-- PROBLEM TO SOLVE --
Without including any images, output the listing below exactly.

-- EXCERPTED DATA --
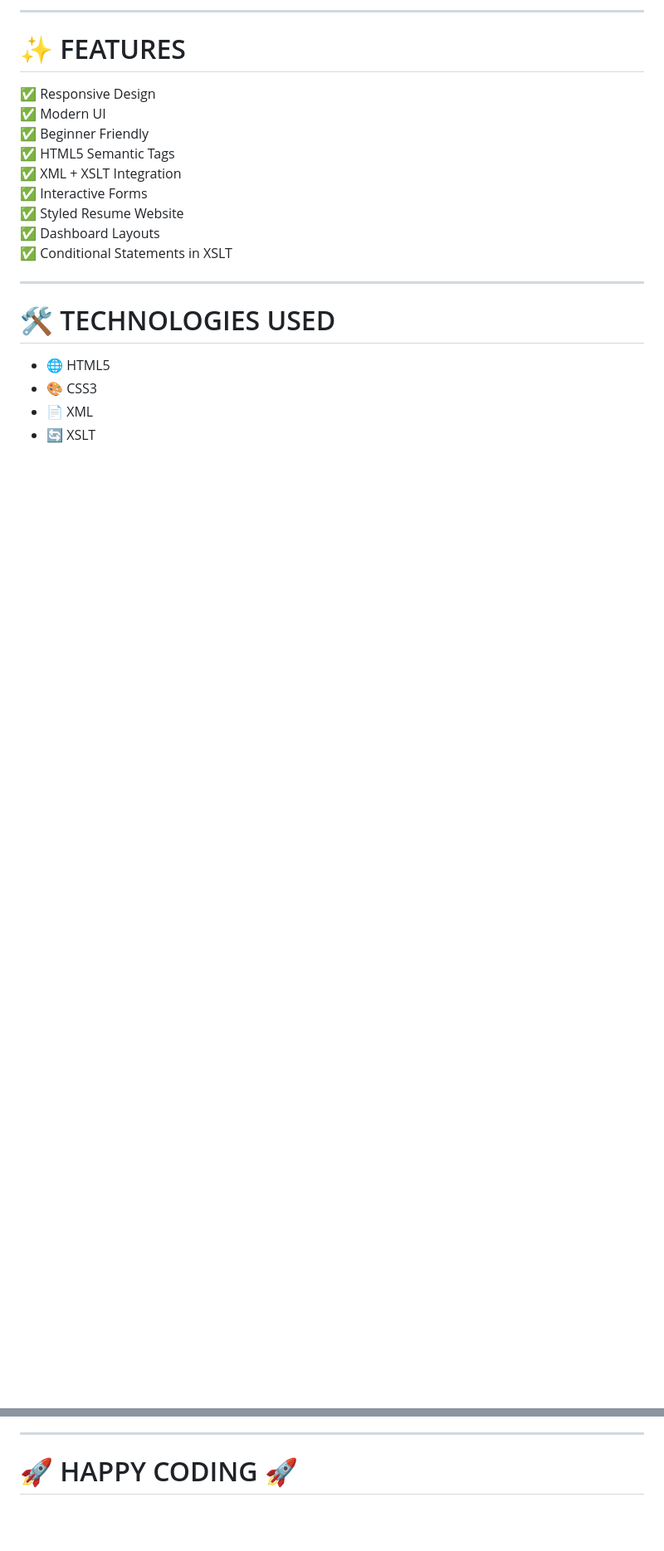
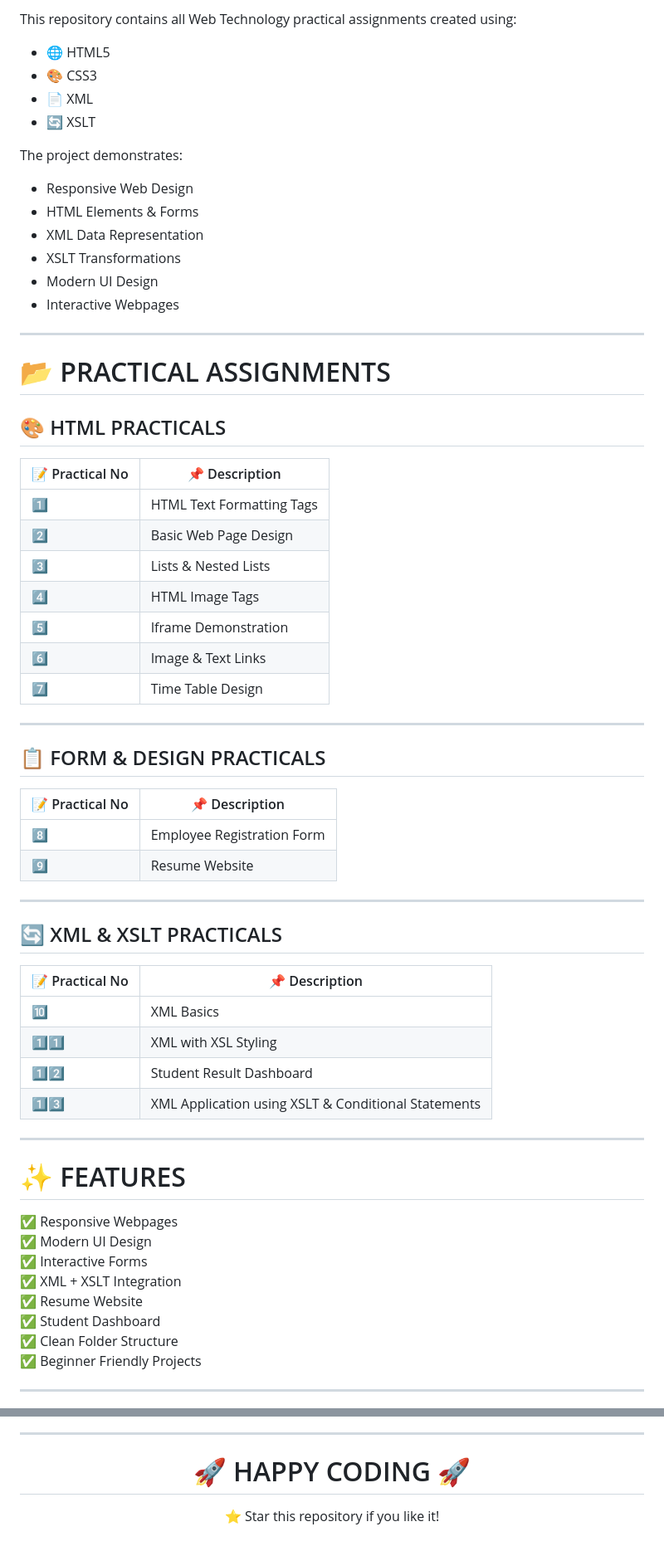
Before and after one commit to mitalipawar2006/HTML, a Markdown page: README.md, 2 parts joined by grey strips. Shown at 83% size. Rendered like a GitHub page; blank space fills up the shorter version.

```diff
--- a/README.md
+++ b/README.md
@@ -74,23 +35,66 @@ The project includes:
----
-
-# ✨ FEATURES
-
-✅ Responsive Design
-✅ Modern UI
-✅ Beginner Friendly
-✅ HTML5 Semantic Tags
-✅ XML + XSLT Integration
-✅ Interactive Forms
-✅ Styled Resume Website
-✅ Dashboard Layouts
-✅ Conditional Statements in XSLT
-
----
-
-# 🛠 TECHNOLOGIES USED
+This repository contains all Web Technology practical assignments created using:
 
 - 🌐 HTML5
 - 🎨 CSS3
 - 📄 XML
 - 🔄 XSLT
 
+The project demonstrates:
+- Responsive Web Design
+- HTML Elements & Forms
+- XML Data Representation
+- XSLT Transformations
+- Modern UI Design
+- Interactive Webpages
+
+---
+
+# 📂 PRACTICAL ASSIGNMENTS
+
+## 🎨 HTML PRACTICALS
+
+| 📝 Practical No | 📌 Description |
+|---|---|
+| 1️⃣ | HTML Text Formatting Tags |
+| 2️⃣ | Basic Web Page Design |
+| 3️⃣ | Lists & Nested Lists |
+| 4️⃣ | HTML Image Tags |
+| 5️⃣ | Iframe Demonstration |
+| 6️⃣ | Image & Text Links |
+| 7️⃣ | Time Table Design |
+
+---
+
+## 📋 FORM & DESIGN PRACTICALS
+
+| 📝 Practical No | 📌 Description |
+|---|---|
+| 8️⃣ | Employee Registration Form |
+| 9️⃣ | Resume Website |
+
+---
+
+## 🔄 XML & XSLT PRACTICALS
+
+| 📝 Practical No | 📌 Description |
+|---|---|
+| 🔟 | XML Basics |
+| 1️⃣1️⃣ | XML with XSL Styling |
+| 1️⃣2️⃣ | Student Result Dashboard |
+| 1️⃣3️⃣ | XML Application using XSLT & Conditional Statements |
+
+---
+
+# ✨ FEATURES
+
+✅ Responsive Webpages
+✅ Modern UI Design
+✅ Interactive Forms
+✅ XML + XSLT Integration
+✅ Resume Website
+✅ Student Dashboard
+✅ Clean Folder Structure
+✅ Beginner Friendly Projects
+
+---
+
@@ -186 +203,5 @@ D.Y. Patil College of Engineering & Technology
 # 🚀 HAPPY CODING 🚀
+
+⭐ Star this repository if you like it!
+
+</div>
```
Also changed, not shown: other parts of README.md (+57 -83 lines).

-- ANSWER SECTION --
Before and after one commit to mitalipawar2006/HTML, a Markdown page: README.md, 2 parts joined by grey strips. Shown at 83% size. Rendered like a GitHub page; blank space fills up the shorter version.

```diff
--- a/README.md
+++ b/README.md
@@ -74,23 +35,66 @@ The project includes:
----
-
-# ✨ FEATURES
-
-✅ Responsive Design
-✅ Modern UI
-✅ Beginner Friendly
-✅ HTML5 Semantic Tags
-✅ XML + XSLT Integration
-✅ Interactive Forms
-✅ Styled Resume Website
-✅ Dashboard Layouts
-✅ Conditional Statements in XSLT
-
----
-
-# 🛠 TECHNOLOGIES USED
+This repository contains all Web Technology practical assignments created using:
 
 - 🌐 HTML5
 - 🎨 CSS3
 - 📄 XML
 - 🔄 XSLT
 
+The project demonstrates:
+- Responsive Web Design
+- HTML Elements & Forms
+- XML Data Representation
+- XSLT Transformations
+- Modern UI Design
+- Interactive Webpages
+
+---
+
+# 📂 PRACTICAL ASSIGNMENTS
+
+## 🎨 HTML PRACTICALS
+
+| 📝 Practical No | 📌 Description |
+|---|---|
+| 1️⃣ | HTML Text Formatting Tags |
+| 2️⃣ | Basic Web Page Design |
+| 3️⃣ | Lists & Nested Lists |
+| 4️⃣ | HTML Image Tags |
+| 5️⃣ | Iframe Demonstration |
+| 6️⃣ | Image & Text Links |
+| 7️⃣ | Time Table Design |
+
+---
+
+## 📋 FORM & DESIGN PRACTICALS
+
+| 📝 Practical No | 📌 Description |
+|---|---|
+| 8️⃣ | Employee Registration Form |
+| 9️⃣ | Resume Website |
+
+---
+
+## 🔄 XML & XSLT PRACTICALS
+
+| 📝 Practical No | 📌 Description |
+|---|---|
+| 🔟 | XML Basics |
+| 1️⃣1️⃣ | XML with XSL Styling |
+| 1️⃣2️⃣ | Student Result Dashboard |
+| 1️⃣3️⃣ | XML Application using XSLT & Conditional Statements |
+
+---
+
+# ✨ FEATURES
+
+✅ Responsive Webpages
+✅ Modern UI Design
+✅ Interactive Forms
+✅ XML + XSLT Integration
+✅ Resume Website
+✅ Student Dashboard
+✅ Clean Folder Structure
+✅ Beginner Friendly Projects
+
+---
+
@@ -186 +203,5 @@ D.Y. Patil College of Engineering & Technology
 # 🚀 HAPPY CODING 🚀
+
+⭐ Star this repository if you like it!
+
+</div>
```
Also changed, not shown: other parts of README.md (+57 -83 lines).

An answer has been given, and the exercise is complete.